I wish I had that kind of free time, but I'm too busy.
This one is pretty much the same as the last one, but I often find this one coming from the mouths of working mothers/working women/men. I'm not sure if they mean it the way it sounds, but it kind of comes off as "I actually work and make money, so unlike you I don't have that kind of free time." I know plenty of working folk who find time for coupons, and their reason for doing coupons is generally along the lines of "I work hard for this money, so why do I want to spend most of it on food?" I tend to agree.
What are you feeding an army with all that food?
I think this comes from the fact that most people go to the store each week with the sole purpose of buying food to consume within the next week or two, and perhaps every so often they buy a cart full of groceries when they are stocking up for an event. So basically to see some one buy a cart full of groceries every week, makes them wonder what you are doing with all that food because in their head they think you are going to consume it in one weeks time. I usually just explain that it will last us awhile and I donate some of it.
You have more food than a food pantry!
I don't personally think I do, but with the great demand on food pantries lately it could be possible. This statement usually comes from someone seeing the amount of food you have stockpiled. Usually it's not worth arguing, but the best answer usually is a combination of "you should see how much I have donated" and "because I have this much food, I won't need to take from the already strained food pantry."
Stockpilers are just hoarders.
Pretty much the same as the previous. However, this one stems from the belief that hoarding is just someone who accumulates a lot of stuff for no reason. Hoarding is a real condition that generally stems from some sort of traumatic event, and is generally not recognized by the hoarder. Hoarders are generally acting on compulsion not on calculated purchases. Stockpilers purchase food with full awareness of what they are doing, and generally with the knowledge of how much they need for a set period of time. Sure stockpiling can become a form of hoarding, but most of the time they are completely different.

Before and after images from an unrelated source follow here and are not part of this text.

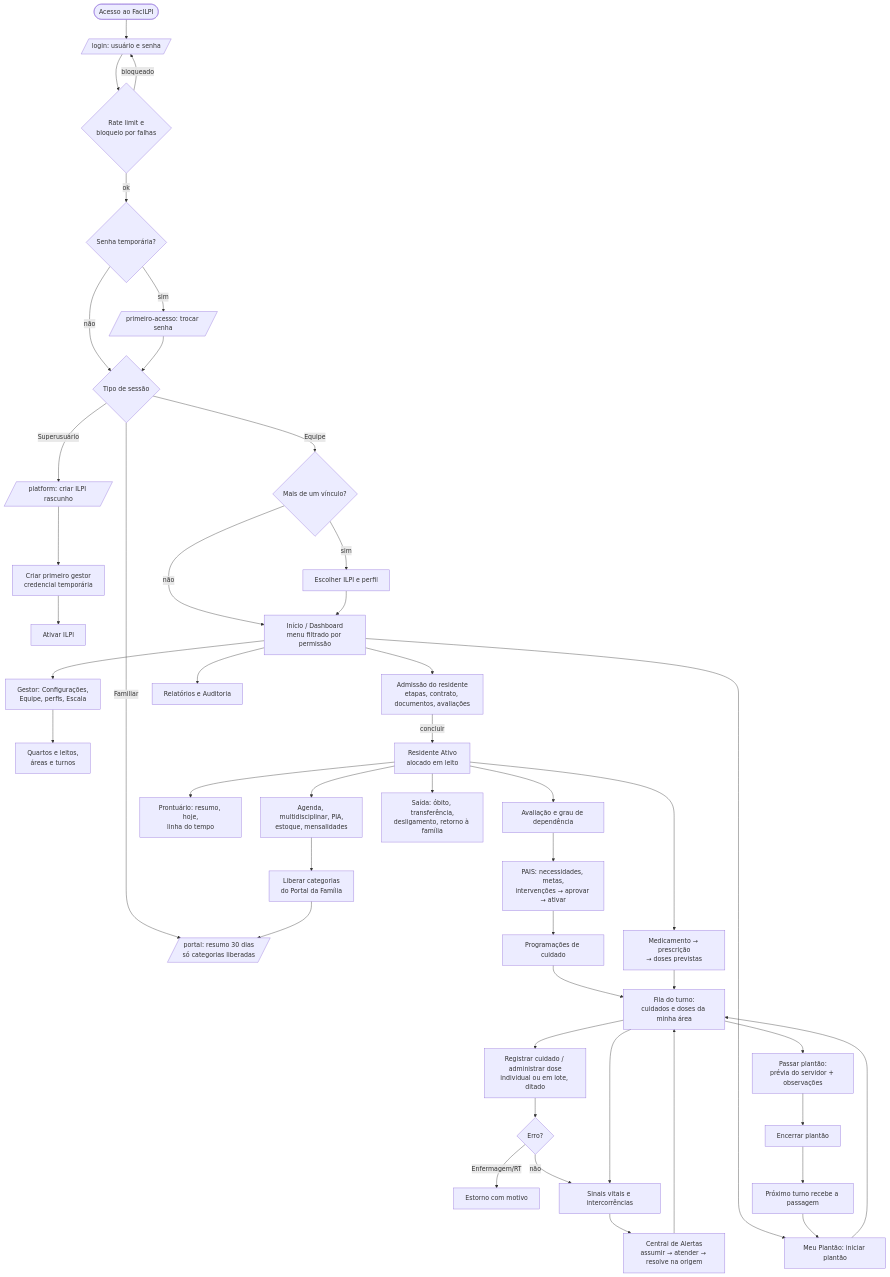
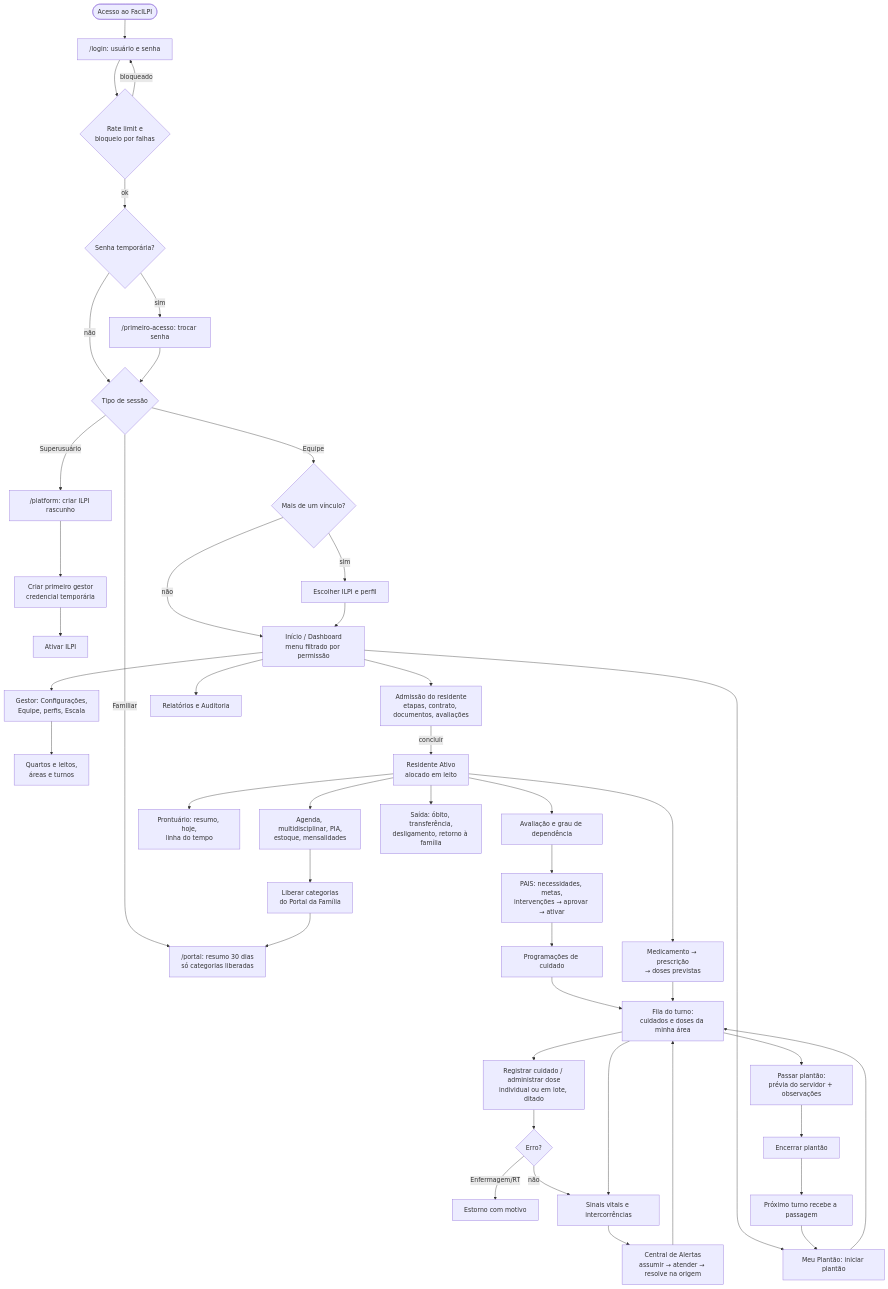
Before and after one commit to jefersoncamilo-dev/FacILPI: the third of 3 diagrams in ESTADO_ATUAL_PROJETO.md, drawn with Mermaid. The commit also changed other lines of this file, not shown here.

Commit message:
docs: aspas nos rótulos dos diagramas Mermaid
Os nós de rota (/login, /primeiro-acesso, /platform, /portal) eram lidos
como paralelogramos. Todos os rótulos de nó e de aresta dos dois
fluxogramas passam a ir entre aspas, e os rótulos das arestas pontilhadas
usam a forma -.->|"texto"|. Corrige também a contagem de telas no
diagrama de arquitetura (31 roteadas).

````diff
--- a/ESTADO_ATUAL_PROJETO.md
+++ b/ESTADO_ATUAL_PROJETO.md
@@ -348,55 +348,55 @@
 ```mermaid
 flowchart TD
-    START([Acesso ao FacILPI]) --> LOGIN[/login: usuário e senha/]
-    LOGIN --> RL{Rate limit e<br/>bloqueio por falhas}
-    RL -->|bloqueado| LOGIN
-    RL -->|ok| PRIM{Senha temporária?}
-    PRIM -->|sim| TROCA[/primeiro-acesso: trocar senha/]
-    PRIM -->|não| TIPO
-    TROCA --> TIPO{Tipo de sessão}
+    START(["Acesso ao FacILPI"]) --> LOGIN["/login: usuário e senha"]
+    LOGIN --> RL{"Rate limit e<br/>bloqueio por falhas"}
+    RL -->|"bloqueado"| LOGIN
+    RL -->|"ok"| PRIM{"Senha temporária?"}
+    PRIM -->|"sim"| TROCA["/primeiro-acesso: trocar senha"]
+    PRIM -->|"não"| TIPO
+    TROCA --> TIPO{"Tipo de sessão"}
 
-    TIPO -->|Superusuário| PLAT[/platform: criar ILPI rascunho/]
-    PLAT --> GESTOR[Criar primeiro gestor<br/>credencial temporária]
-    GESTOR --> ATIVA[Ativar ILPI]
+    TIPO -->|"Superusuário"| PLAT["/platform: criar ILPI rascunho"]
+    PLAT --> GESTOR["Criar primeiro gestor<br/>credencial temporária"]
+    GESTOR --> ATIVA["Ativar ILPI"]
 
-    TIPO -->|Familiar| PORTAL[/portal: resumo 30 dias<br/>só categorias liberadas/]
+    TIPO -->|"Familiar"| PORTAL["/portal: resumo 30 dias<br/>só categorias liberadas"]
 
-    TIPO -->|Equipe| CTXSEL{Mais de um vínculo?}
-    CTXSEL -->|sim| PICK[Escolher ILPI e perfil]
-    CTXSEL -->|não| HOME
-    PICK --> HOME[Início / Dashboard<br/>menu filtrado por permissão]
+    TIPO -->|"Equipe"| CTXSEL{"Mais de um vínculo?"}
+    CTXSEL -->|"sim"| PICK["Escolher ILPI e perfil"]
+    CTXSEL -->|"não"| HOME
+    PICK --> HOME["Início / Dashboard<br/>menu filtrado por permissão"]
 
-    HOME --> CONF[Gestor: Configurações,<br/>Equipe, perfis, Escala]
-    CONF --> ESTR[Quartos e leitos,<br/>áreas e turnos]
+    HOME --> CONF["Gestor: Configurações,<br/>Equipe, perfis, Escala"]
+    CONF --> ESTR["Quartos e leitos,<br/>áreas e turnos"]
 
-    HOME --> ADMS[Admissão do residente<br/>etapas, contrato, documentos, avaliações]
-    ADMS -->|concluir| ATIVO[Residente Ativo<br/>alocado em leito]
-    ATIVO --> AVAL[Avaliação e grau de dependência]
-    AVAL --> PAIS[PAIS: necessidades, metas,<br/>intervenções → aprovar → ativar]
-    PAIS --> PROG[Programações de cuidado]
-    ATIVO --> PRESC[Medicamento → prescrição<br/>→ doses previstas]
+    HOME --> ADMS["Admissão do residente<br/>etapas, contrato, documentos, avaliações"]
+    ADMS -->|"concluir"| ATIVO["Residente Ativo<br/>alocado em leito"]
+    ATIVO --> AVAL["Avaliação e grau de dependência"]
+    AVAL --> PAIS["PAIS: necessidades, metas,<br/>intervenções → aprovar → ativar"]
+    PAIS --> PROG["Programações de cuidado"]
+    ATIVO --> PRESC["Medicamento → prescrição<br/>→ doses previstas"]
 
-    HOME --> PLANT[Meu Plantão: iniciar plantão]
+    HOME --> PLANT["Meu Plantão: iniciar plantão"]
     PROG --> FILA
     PRESC --> FILA
-    PLANT --> FILA[Fila do turno:<br/>cuidados e doses da minha área]
-    FILA --> REG[Registrar cuidado / administrar dose<br/>individual ou em lote, ditado]
-    REG --> CORR{Erro?}
-    CORR -->|Enfermagem/RT| ESTORNO[Estorno com motivo]
-    CORR -->|não| CLIN
-    FILA --> CLIN[Sinais vitais e intercorrências]
-    CLIN --> ALERTAS[Central de Alertas<br/>assumir → atender → resolve na origem]
+    PLANT --> FILA["Fila do turno:<br/>cuidados e doses da minha área"]
+    FILA --> REG["Registrar cuidado / administrar dose<br/>individual ou em lote, ditado"]
+    REG --> CORR{"Erro?"}
+    CORR -->|"Enfermagem/RT"| ESTORNO["Estorno com motivo"]
+    CORR -->|"não"| CLIN
+    FILA --> CLIN["Sinais vitais e intercorrências"]
+    CLIN --> ALERTAS["Central de Alertas<br/>assumir → atender → resolve na origem"]
     ALERTAS --> FILA
-    FILA --> PASSA[Passar plantão:<br/>prévia do servidor + observações]
-    PASSA --> ENCERRA[Encerrar plantão]
-    ENCERRA --> RECEBE[Próximo turno recebe a passagem]
+    FILA --> PASSA["Passar plantão:<br/>prévia do servidor + observações"]
+    PASSA --> ENCERRA["Encerrar plantão"]
+    ENCERRA --> RECEBE["Próximo turno recebe a passagem"]
     RECEBE --> PLANT
 
-    ATIVO --> PRONT[Prontuário: resumo, hoje,<br/>linha do tempo]
-    ATIVO --> COMPL[Agenda, multidisciplinar, PIA,<br/>estoque, mensalidades]
-    ATIVO --> SAIDA[Saída: óbito, transferência,<br/>desligamento, retorno à família]
-    COMPL --> PORTALCFG[Liberar categorias<br/>do Portal da Família]
+    ATIVO --> PRONT["Prontuário: resumo, hoje,<br/>linha do tempo"]
+    ATIVO --> COMPL["Agenda, multidisciplinar, PIA,<br/>estoque, mensalidades"]
+    ATIVO --> SAIDA["Saída: óbito, transferência,<br/>desligamento, retorno à família"]
+    COMPL --> PORTALCFG["Liberar categorias<br/>do Portal da Família"]
     PORTALCFG --> PORTAL
 
-    HOME --> GEST[Relatórios e Auditoria]
+    HOME --> GEST["Relatórios e Auditoria"]
 ```
````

Couponers are just cheapskates.
Is being a cheapskate really so bad? People who are frugal are often labeled cheapskates, but the irony is frugal people also know when to spend more money for something that will last longer. I'd rather spend my money on extra things then on the things I need like food. Being a cheapskate means I can stay home with my child and live comfortably on one small salary, so I will happily continue to be a cheapskate.
Coupons are going to put a company out of business.
Well this is just dumb. If that were true manufacturer's wouldn't make coupons and stores wouldn't take them. The fact of the matter is it is a win-win-win situation. The manufacturer makes money because you bought their product (and may benefit from you sharing your love of the product to someone else), the store benefits because you bought the product and the manufacturer pay them 8¢ per coupon (+ the amount of the coupon) redeemed, and you benefit because you received your product for less money. The only people who ever say things like this are those who really just don't understand or is a cashier who just hates coupons, but either way it is completely wrong.
I'm sure you've heard one of these things or will hear one of these things, but don't worry too much about it. I personally can't understand why anyone would want to pay $5 for a box of cereal or $2 for a box of pasta, but they do, and that's their money to spend, and well maybe they are just jealous...
Join me next week for more frugal tips.